While visiting the United Nations this week, President Donald Trump maintained his tough line against Venezuela, telling reporters that "all options are on the table" when it comes to a response to the unfolding humanitarian and economic crisis.
Some have interpreted Trump's comments as leaving the door open for military action, but, back in Washington, senior American military leaders indicate there is no active planning for a U.S. military intervention there.
On the sidelines of the UN General Assembly in New York on Tuesday, Trump said his administration was "looking very strong at Venezuela" when asked about intervention.
Then, on Wednesday, the president said "all options are on the table, every one."
"Strong ones and the less-than-strong ones," Trump told reporters before a meeting with Israeli prime minister Benjamin Netanyahu. "And you know what I mean by strong."
"I just want to see Venezuela straighten out," Trump continued. "I want the people to be safe. We're going to take care of Venezuela."
Meanwhile, Trump's military leadership has been more demure.
The president's nominee to head U.S. Southern Command (SOUTHCOM) -- the combatant command responsible for military action in South America -- told senators there were no specific military plans being drawn up by that command.
"We are not doing anything other than normal, prudent planning that a combatant command would do to prepare for a range of contingencies," Vice Adm. Craig Faller told the Senate Armed Services Committee as his confirmation hearing on Tuesday.
Asked on Wednesday about possible war plans for Venezuela, Defense Secretary James Mattis responded flatly. "Well, in fact, we do have one, it's called a hospital ship that we're sending down there."
That hospital ship is the Navy's USNS Comfort -- one of the largest trauma centers anywhere in the United States.
Mattis announced in August that the ship would head off the coast of Colombia to provide urgent medical care for Venezuelan refugees. SOUTHCOM has since said the ship will also makes stops off the coasts of Honduras, Peru, and Ecuador this fall.
An estimated 3 million Venezuelans have fled their country in the wake of a devastating economic crisis that has caused shortages of food and medical supplies.

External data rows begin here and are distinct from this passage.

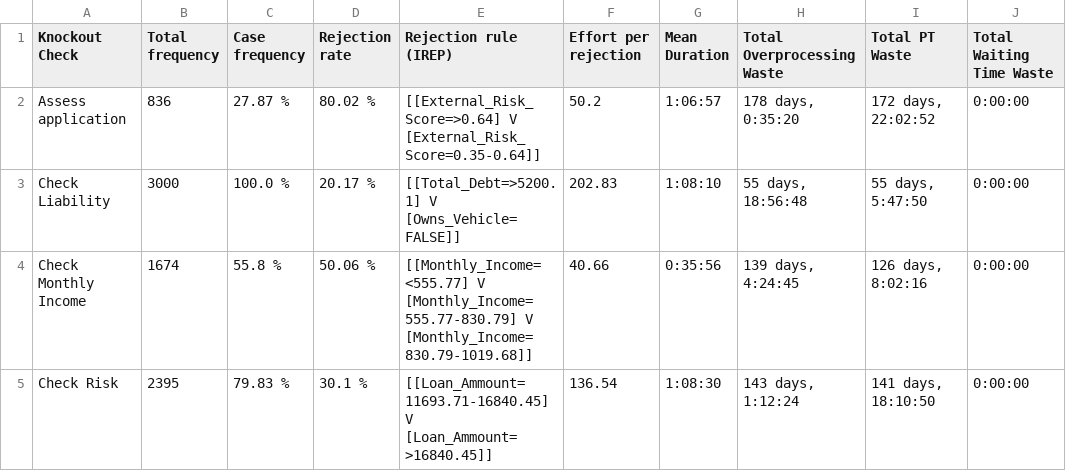
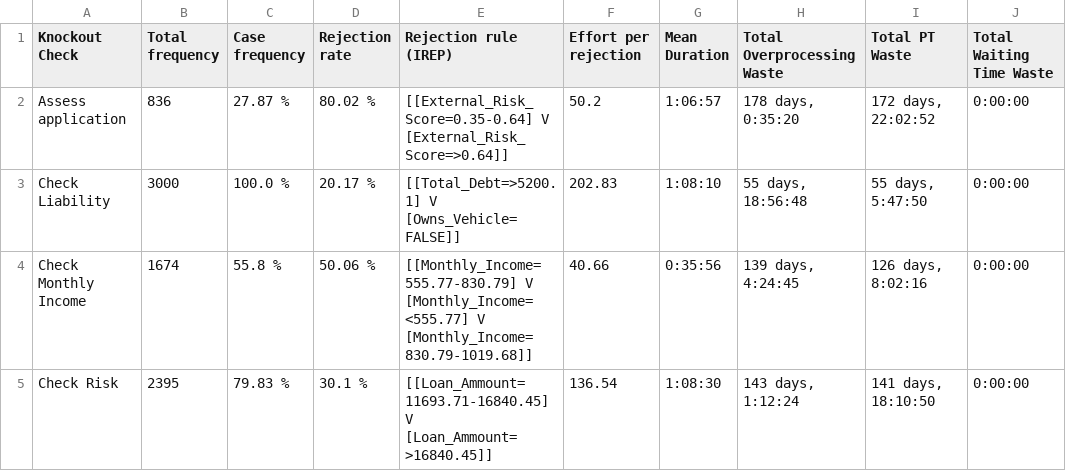
Before and after one commit to AutomatedProcessImprovement/knockouts-optimization, a CSV file: data/outputs/synthetic_example_ko_analysis_report.csv, drawn as a sheet; only a part is shown; ↵ is a line break in a cell; the diff names each change by its address in the sheet, - before the commit and + after, or states it on an @@ line.

```diff
--- a/data/outputs/synthetic_example_ko_analysis_report.csv
+++ b/data/outputs/synthetic_example_ko_analysis_report.csv
-E2 (Rejection rule (IREP)): [[External_Risk_Score=>0.64] V ↵ [External_Risk_Score=0.35-0.64]]
+E2 (Rejection rule (IREP)): [[External_Risk_Score=0.35-0.64] V ↵ [External_Risk_Score=>0.64]]
-E4 (Rejection rule (IREP)): [[Monthly_Income=<555.77] V ↵ [Monthly_Income=555.77-830.79] V ↵ [Monthly_Income=830.79-1019.68]]
+E4 (Rejection rule (IREP)): [[Monthly_Income=555.77-830.79] V ↵ [Monthly_Income=<555.77] V ↵ [Monthly_Income=830.79-1019.68]]
```
Also changed, not shown: 5 other files.
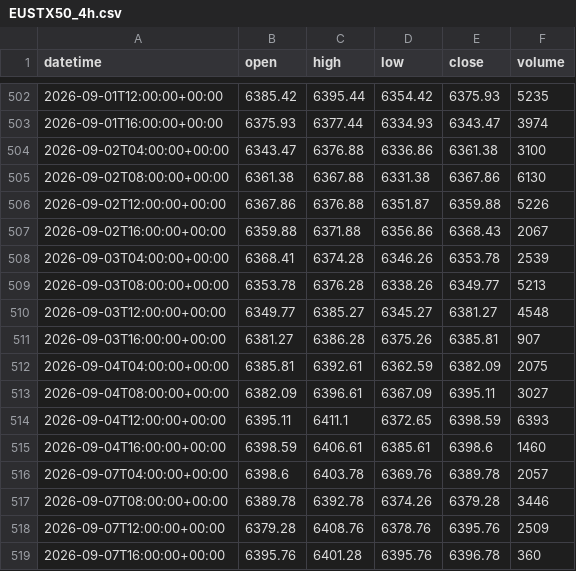
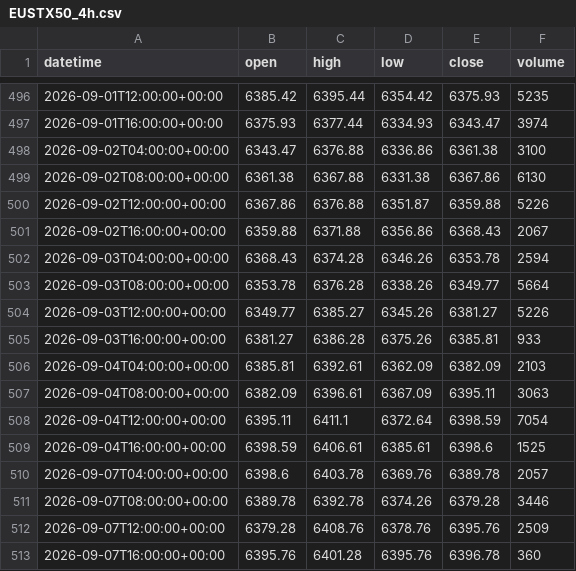
Before and after one commit to getdata-finance/eustx50-4h-ohlcv-index-historical-data, a CSV file: EUSTX50_4h.csv, drawn as a sheet; only a part is shown, gaps mark what is left out; the diff covers the shown part only.

Commit message:
Update EUSTX50 4h OHLCV sample

```diff
--- a/EUSTX50_4h.csv
+++ b/EUSTX50_4h.csv
@@ -507,10 +501,10 @@ datetime,open,high,low,close,volume
 2026-09-02T16:00:00+00:00,6359.88,6371.88,6356.86,6368.43,2067
-2026-09-03T04:00:00+00:00,6368.41,6374.28,6346.26,6353.78,2539
-2026-09-03T08:00:00+00:00,6353.78,6376.28,6338.26,6349.77,5213
-2026-09-03T12:00:00+00:00,6349.77,6385.27,6345.27,6381.27,4548
-2026-09-03T16:00:00+00:00,6381.27,6386.28,6375.26,6385.81,907
-2026-09-04T04:00:00+00:00,6385.81,6392.61,6362.59,6382.09,2075
-2026-09-04T08:00:00+00:00,6382.09,6396.61,6367.09,6395.11,3027
-2026-09-04T12:00:00+00:00,6395.11,6411.1,6372.65,6398.59,6393
-2026-09-04T16:00:00+00:00,6398.59,6406.61,6385.61,6398.6,1460
+2026-09-03T04:00:00+00:00,6368.43,6374.28,6346.26,6353.78,2594
+2026-09-03T08:00:00+00:00,6353.78,6376.28,6338.26,6349.77,5664
+2026-09-03T12:00:00+00:00,6349.77,6385.27,6345.26,6381.27,5226
+2026-09-03T16:00:00+00:00,6381.27,6386.28,6375.26,6385.81,933
+2026-09-04T04:00:00+00:00,6385.81,6392.61,6362.09,6382.09,2103
+2026-09-04T08:00:00+00:00,6382.09,6396.61,6367.09,6395.11,3063
+2026-09-04T12:00:00+00:00,6395.11,6411.1,6372.64,6398.59,7054
+2026-09-04T16:00:00+00:00,6398.59,6406.61,6385.61,6398.6,1525
 2026-09-07T04:00:00+00:00,6398.6,6403.78,6369.76,6389.78,2057
```
Also changed, not shown: 12 added rows and 6 removed rows elsewhere in this file, 1 other file.
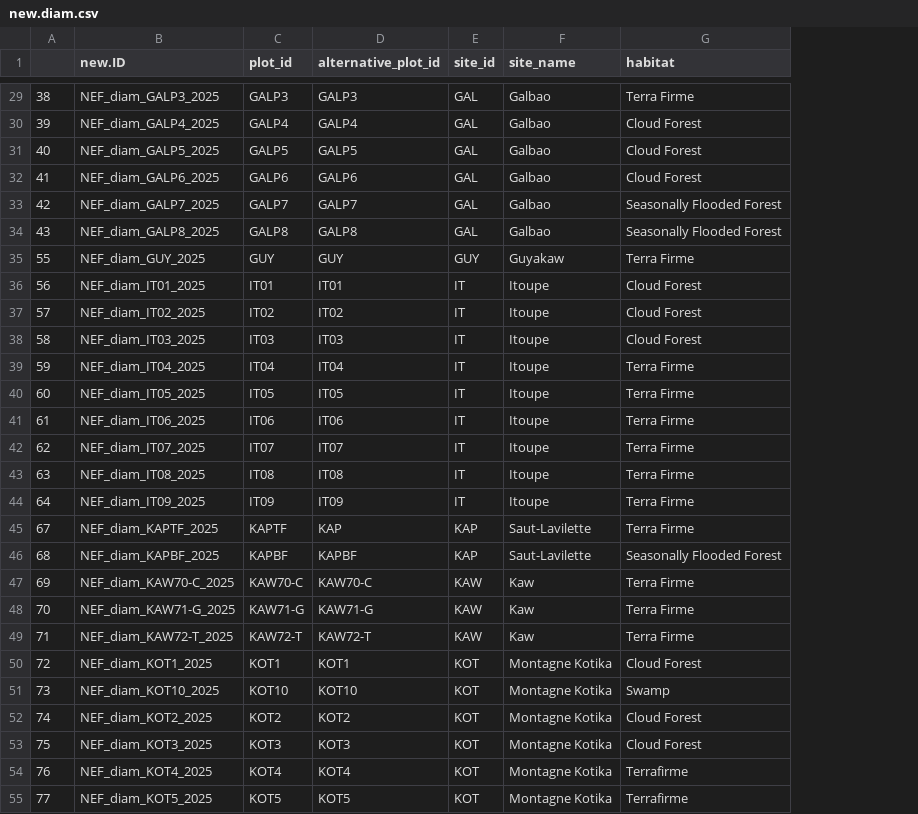
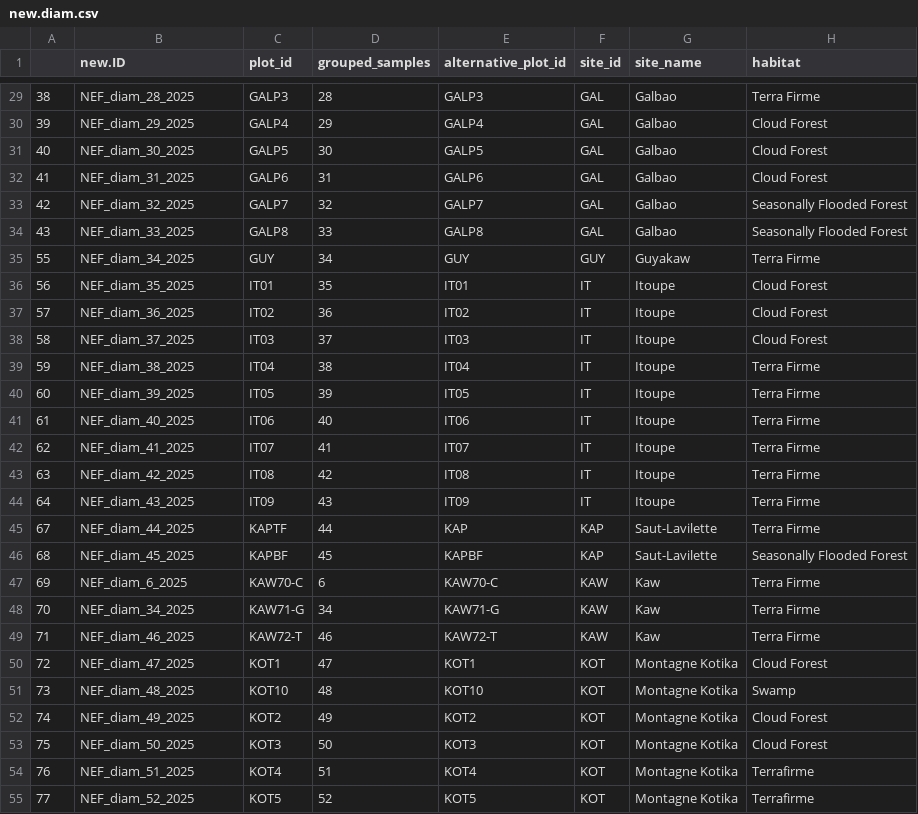
Before and after one commit to solimarygh/nefineo-cesab, a CSV file: Data/new.diam.csv, drawn as a sheet; only a part is shown, gaps mark what is left out; the diff covers the shown part only; the diff names each change by its address in the sheet, - before the commit and + after, or states it on an @@ line.

Commit message:
new.diam con muestras agrupadas a menos de 90m

```diff
--- a/Data/new.diam.csv
+++ b/Data/new.diam.csv
+column D (grouped_samples), rows 29-55: 28 | 29 | 30 | 31 | 32 | 33 | 34 | 35 | 36 | 37 | 38 | 39 | 40 | 41 | 42 | 43 | 44 | 45 | 6 | 34 | 46 | 47 | 48 | 49 | 50 | 51 | 52
-B29 (new.ID): NEF_diam_GALP3_2025
+B29 (new.ID): NEF_diam_28_2025
-B30 (new.ID): NEF_diam_GALP4_2025
+B30 (new.ID): NEF_diam_29_2025
-B31 (new.ID): NEF_diam_GALP5_2025
+B31 (new.ID): NEF_diam_30_2025
-B32 (new.ID): NEF_diam_GALP6_2025
+B32 (new.ID): NEF_diam_31_2025
-B33 (new.ID): NEF_diam_GALP7_2025
+B33 (new.ID): NEF_diam_32_2025
-B34 (new.ID): NEF_diam_GALP8_2025
+B34 (new.ID): NEF_diam_33_2025
-B35 (new.ID): NEF_diam_GUY_2025
+B35 (new.ID): NEF_diam_34_2025
-B36 (new.ID): NEF_diam_IT01_2025
+B36 (new.ID): NEF_diam_35_2025
-B37 (new.ID): NEF_diam_IT02_2025
+B37 (new.ID): NEF_diam_36_2025
-B38 (new.ID): NEF_diam_IT03_2025
+B38 (new.ID): NEF_diam_37_2025
-B39 (new.ID): NEF_diam_IT04_2025
+B39 (new.ID): NEF_diam_38_2025
-B40 (new.ID): NEF_diam_IT05_2025
+B40 (new.ID): NEF_diam_39_2025
-B41 (new.ID): NEF_diam_IT06_2025
+B41 (new.ID): NEF_diam_40_2025
-B42 (new.ID): NEF_diam_IT07_2025
+B42 (new.ID): NEF_diam_41_2025
-B43 (new.ID): NEF_diam_IT08_2025
+B43 (new.ID): NEF_diam_42_2025
-B44 (new.ID): NEF_diam_IT09_2025
+B44 (new.ID): NEF_diam_43_2025
-B45 (new.ID): NEF_diam_KAPTF_2025
+B45 (new.ID): NEF_diam_44_2025
-B46 (new.ID): NEF_diam_KAPBF_2025
+B46 (new.ID): NEF_diam_45_2025
-B47 (new.ID): NEF_diam_KAW70-C_2025
+B47 (new.ID): NEF_diam_6_2025
-B48 (new.ID): NEF_diam_KAW71-G_2025
+B48 (new.ID): NEF_diam_34_2025
-B49 (new.ID): NEF_diam_KAW72-T_2025
+B49 (new.ID): NEF_diam_46_2025
-B50 (new.ID): NEF_diam_KOT1_2025
+B50 (new.ID): NEF_diam_47_2025
-B51 (new.ID): NEF_diam_KOT10_2025
+B51 (new.ID): NEF_diam_48_2025
-B52 (new.ID): NEF_diam_KOT2_2025
+B52 (new.ID): NEF_diam_49_2025
-B53 (new.ID): NEF_diam_KOT3_2025
+B53 (new.ID): NEF_diam_50_2025
-B54 (new.ID): NEF_diam_KOT4_2025
+B54 (new.ID): NEF_diam_51_2025
-B55 (new.ID): NEF_diam_KOT5_2025
+B55 (new.ID): NEF_diam_52_2025
```
Also changed, not shown: 142 edited cells elsewhere in this file, Data/short.new.data.csv.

Over one million of those refugees have crossed the border into Colombia, creating what Mattis called at the time a "destabilizing impact" on the country.
"It is an absolutely a humanitarian mission, we're not sending soldiers, we're sending doctors," Mattis told reporters in August. "And it's an effort to deal with the human cost of [Venezuelan president Nicolas Maduro] and his increasingly isolated regimes."
Trump first publicly mentioned a military option for Venezuela in August of 2017, but the administration has instead focused its efforts on humanitarian aid and economic sanctions.
Speaking at the United Nations on Tuesday, Vice President Mike Pence announced an additional $48 million in U.S. aid to countries in the region affected by the Venezuelan refugee crisis. Meanwhile, in a bitter feud with the U.S., Maduro has refused all American assistance.
Also this week, the Treasury Department announced that it was targeting four individuals close to Maduro, including his wife.
ABC News' Conor Finnegan at the State Department and Luis Martinez at the Pentagon contributed to this report.